Apple hit a major milestone last week, becoming the first US company to achieve a trillion-dollar market cap. Immediately after, you saw skeptics coming out saying this was a sign the stock was overextended. And while Apple’s market value could decline from current levels, it has been employing a number of key Exponential Organizations (ExO) management principles that could propel it to a two or even three trillion-dollar market cap over the long term.
Apple has been underestimated almost from its very inception.
In the words of former Apple exec, Jean-Louis Gassee, “Apple must be a psychotoxic company, attracting and then unhinging the fragile minds of journalists, bloggers, and analysts. The contingent of bloviators sound like a gaggle of eunuchs circling the king’s bed, stomping their feet and bawling in high-pitched voices: ‘You’re doing it wrong!’ Unconcerned, the monarch continues, enlarging the scope of his dominion.
Gassee goes on to point out that: “Microsoft’s P/E is a solid 48 and Alphabet’s hovers around 50…but Apple’s is a meager 17. Caricaturing just a bit: “Apple still trades like a steel mill going out of business.” In more sober words, investor actions say Microsoft’s or Alphabet’s future earnings per share are safer than Apple’s, hence the premium they’re willing to pay. With a P/E of 50, Apple’s Market Cap would approach $3T…”
I would also argue that the real reason behind Apple’s success has little to do with what Wall Street thinks. Their success lies in the fact that they have been employing ExO principles for years to guide and keep them on the path of success. On our Exponential Quotient diagnostic tool, they score in the top five of the Fortune 100.
And THESE “secrets,” once deployed within your organization, can also put your company on a fast path to growth, too. Here is what Apple does:
Most other tech companies focus on software and hardware solutions alone.
But Apple not only focuses on those same solutions but binds them to information within an overall design aesthetic that brings everything together under a single discipline that creates value unique to them.
In other words, in recent years, Apple has been a true ExO. They innovate at the edges of the organization and then fold those innovations into a core platform (iTunes).
But Apple’s core innovation is actually organizational. They form small, extremely disruptive teams, place them at the edge of the company, keep them completely stealth and direct them to disrupt ANOTHER industry.
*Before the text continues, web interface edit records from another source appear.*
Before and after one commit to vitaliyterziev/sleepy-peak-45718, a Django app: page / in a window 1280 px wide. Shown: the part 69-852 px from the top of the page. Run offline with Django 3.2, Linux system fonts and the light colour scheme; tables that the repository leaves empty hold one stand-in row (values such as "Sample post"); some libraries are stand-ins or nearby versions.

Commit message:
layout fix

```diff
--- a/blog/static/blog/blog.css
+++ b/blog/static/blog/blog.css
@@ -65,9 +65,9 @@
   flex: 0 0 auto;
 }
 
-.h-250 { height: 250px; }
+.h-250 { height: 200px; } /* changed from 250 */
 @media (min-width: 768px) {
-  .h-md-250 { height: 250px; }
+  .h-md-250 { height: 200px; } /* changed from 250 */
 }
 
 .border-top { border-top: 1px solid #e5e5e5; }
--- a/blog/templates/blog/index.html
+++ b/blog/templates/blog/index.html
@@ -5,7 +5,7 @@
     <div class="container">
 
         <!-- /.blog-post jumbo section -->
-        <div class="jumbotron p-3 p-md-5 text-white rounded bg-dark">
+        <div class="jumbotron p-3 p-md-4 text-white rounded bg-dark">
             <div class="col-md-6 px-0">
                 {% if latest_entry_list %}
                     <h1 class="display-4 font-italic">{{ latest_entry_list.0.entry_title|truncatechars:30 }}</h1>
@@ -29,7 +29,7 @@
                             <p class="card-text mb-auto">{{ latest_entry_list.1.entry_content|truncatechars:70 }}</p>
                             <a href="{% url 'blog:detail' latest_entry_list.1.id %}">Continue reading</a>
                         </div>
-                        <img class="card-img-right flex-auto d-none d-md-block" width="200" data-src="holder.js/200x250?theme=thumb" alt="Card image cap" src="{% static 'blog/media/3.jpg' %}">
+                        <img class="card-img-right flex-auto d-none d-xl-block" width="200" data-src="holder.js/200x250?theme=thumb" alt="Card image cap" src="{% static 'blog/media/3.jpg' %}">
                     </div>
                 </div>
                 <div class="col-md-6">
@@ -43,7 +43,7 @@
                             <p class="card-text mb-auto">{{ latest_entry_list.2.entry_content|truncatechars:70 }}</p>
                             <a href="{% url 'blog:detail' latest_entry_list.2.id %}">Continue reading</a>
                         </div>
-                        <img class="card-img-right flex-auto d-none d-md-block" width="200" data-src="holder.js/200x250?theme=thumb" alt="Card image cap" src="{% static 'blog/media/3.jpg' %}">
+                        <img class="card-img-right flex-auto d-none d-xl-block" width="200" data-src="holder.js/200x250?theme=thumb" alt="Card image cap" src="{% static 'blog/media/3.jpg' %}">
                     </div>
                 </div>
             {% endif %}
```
When they think an industry is ripe for disruption, they attack with force.
They have already done this with music, cell phones, tablets, payments, retail and e-commerce, watches, and soon autonomous cars. Only time will tell what is next. No market or industry is safe once Apple sets its sights on it.
A key hallmark of Exponential Organizations is that their products and services are information based. Add hardware and a design aesthetic, as Apple has done, that stays flexible, can adapt and change to a rapidly changing business environment like it is made of water, and where management stays true to those principles, then you have a company with almost unlimited upside.
Apple is the just one of the first ExO companies that we have been tracking. In the coming months, barring some major negative macroeconomic event, we could see Google, Alphabet, Microsoft and Amazon joining Apple in this exclusive “Trillion-dollar Club,” as they too have been operating in recent years like ExO companies.
As Brian Norgard, the Chief Product Officer at Tinder, recently tweeted, “The first trillion is the hardest.”
And if Apple management sticks to ExO principles, the second, and possibly even the third, trillion in market cap could come faster than anyone currently expects.
The lesson of Apple though is that anyone can apply these same ExO principles to their organization.
It just takes the will and the discipline to carry it out.